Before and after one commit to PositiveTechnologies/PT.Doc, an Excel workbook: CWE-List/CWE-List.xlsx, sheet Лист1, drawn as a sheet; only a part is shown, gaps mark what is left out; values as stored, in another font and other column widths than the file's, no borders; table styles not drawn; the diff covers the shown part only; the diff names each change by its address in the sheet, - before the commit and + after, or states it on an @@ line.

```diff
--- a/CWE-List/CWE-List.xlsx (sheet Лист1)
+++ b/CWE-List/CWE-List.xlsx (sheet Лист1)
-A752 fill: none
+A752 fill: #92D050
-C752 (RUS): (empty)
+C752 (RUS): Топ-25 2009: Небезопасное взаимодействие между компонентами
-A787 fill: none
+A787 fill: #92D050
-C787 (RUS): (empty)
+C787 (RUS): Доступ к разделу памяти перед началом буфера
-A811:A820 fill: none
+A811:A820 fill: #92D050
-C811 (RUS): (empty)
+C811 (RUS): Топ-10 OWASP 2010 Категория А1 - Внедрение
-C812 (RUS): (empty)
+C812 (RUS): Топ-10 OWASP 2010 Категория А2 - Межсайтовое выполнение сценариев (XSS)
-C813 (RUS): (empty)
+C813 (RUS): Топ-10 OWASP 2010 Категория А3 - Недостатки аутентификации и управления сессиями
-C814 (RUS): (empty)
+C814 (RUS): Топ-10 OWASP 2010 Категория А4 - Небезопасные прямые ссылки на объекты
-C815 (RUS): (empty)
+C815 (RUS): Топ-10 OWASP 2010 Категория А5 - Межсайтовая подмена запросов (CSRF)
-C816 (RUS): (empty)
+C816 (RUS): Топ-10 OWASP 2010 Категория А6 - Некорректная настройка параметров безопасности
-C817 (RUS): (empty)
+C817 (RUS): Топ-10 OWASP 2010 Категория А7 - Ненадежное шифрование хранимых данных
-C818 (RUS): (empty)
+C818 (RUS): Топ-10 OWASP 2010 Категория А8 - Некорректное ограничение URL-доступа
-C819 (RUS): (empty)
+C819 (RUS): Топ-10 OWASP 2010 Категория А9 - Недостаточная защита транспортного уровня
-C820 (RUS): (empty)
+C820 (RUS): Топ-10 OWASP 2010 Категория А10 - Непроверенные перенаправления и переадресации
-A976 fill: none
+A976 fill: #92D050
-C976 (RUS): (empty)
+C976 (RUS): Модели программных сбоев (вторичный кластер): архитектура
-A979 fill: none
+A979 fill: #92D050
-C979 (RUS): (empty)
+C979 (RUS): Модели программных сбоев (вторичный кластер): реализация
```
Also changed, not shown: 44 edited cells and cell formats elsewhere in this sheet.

### [Goal of the exercise]
Please output the complete listing without any alteration.

### [Exercise response]
Before and after one commit to PositiveTechnologies/PT.Doc, an Excel workbook: CWE-List/CWE-List.xlsx, sheet Лист1, drawn as a sheet; only a part is shown, gaps mark what is left out; values as stored, in another font and other column widths than the file's, no borders; table styles not drawn; the diff covers the shown part only; the diff names each change by its address in the sheet, - before the commit and + after, or states it on an @@ line.

```diff
--- a/CWE-List/CWE-List.xlsx (sheet Лист1)
+++ b/CWE-List/CWE-List.xlsx (sheet Лист1)
-A752 fill: none
+A752 fill: #92D050
-C752 (RUS): (empty)
+C752 (RUS): Топ-25 2009: Небезопасное взаимодействие между компонентами
-A787 fill: none
+A787 fill: #92D050
-C787 (RUS): (empty)
+C787 (RUS): Доступ к разделу памяти перед началом буфера
-A811:A820 fill: none
+A811:A820 fill: #92D050
-C811 (RUS): (empty)
+C811 (RUS): Топ-10 OWASP 2010 Категория А1 - Внедрение
-C812 (RUS): (empty)
+C812 (RUS): Топ-10 OWASP 2010 Категория А2 - Межсайтовое выполнение сценариев (XSS)
-C813 (RUS): (empty)
+C813 (RUS): Топ-10 OWASP 2010 Категория А3 - Недостатки аутентификации и управления сессиями
-C814 (RUS): (empty)
+C814 (RUS): Топ-10 OWASP 2010 Категория А4 - Небезопасные прямые ссылки на объекты
-C815 (RUS): (empty)
+C815 (RUS): Топ-10 OWASP 2010 Категория А5 - Межсайтовая подмена запросов (CSRF)
-C816 (RUS): (empty)
+C816 (RUS): Топ-10 OWASP 2010 Категория А6 - Некорректная настройка параметров безопасности
-C817 (RUS): (empty)
+C817 (RUS): Топ-10 OWASP 2010 Категория А7 - Ненадежное шифрование хранимых данных
-C818 (RUS): (empty)
+C818 (RUS): Топ-10 OWASP 2010 Категория А8 - Некорректное ограничение URL-доступа
-C819 (RUS): (empty)
+C819 (RUS): Топ-10 OWASP 2010 Категория А9 - Недостаточная защита транспортного уровня
-C820 (RUS): (empty)
+C820 (RUS): Топ-10 OWASP 2010 Категория А10 - Непроверенные перенаправления и переадресации
-A976 fill: none
+A976 fill: #92D050
-C976 (RUS): (empty)
+C976 (RUS): Модели программных сбоев (вторичный кластер): архитектура
-A979 fill: none
+A979 fill: #92D050
-C979 (RUS): (empty)
+C979 (RUS): Модели программных сбоев (вторичный кластер): реализация
```
Also changed, not shown: 44 edited cells and cell formats elsewhere in this sheet.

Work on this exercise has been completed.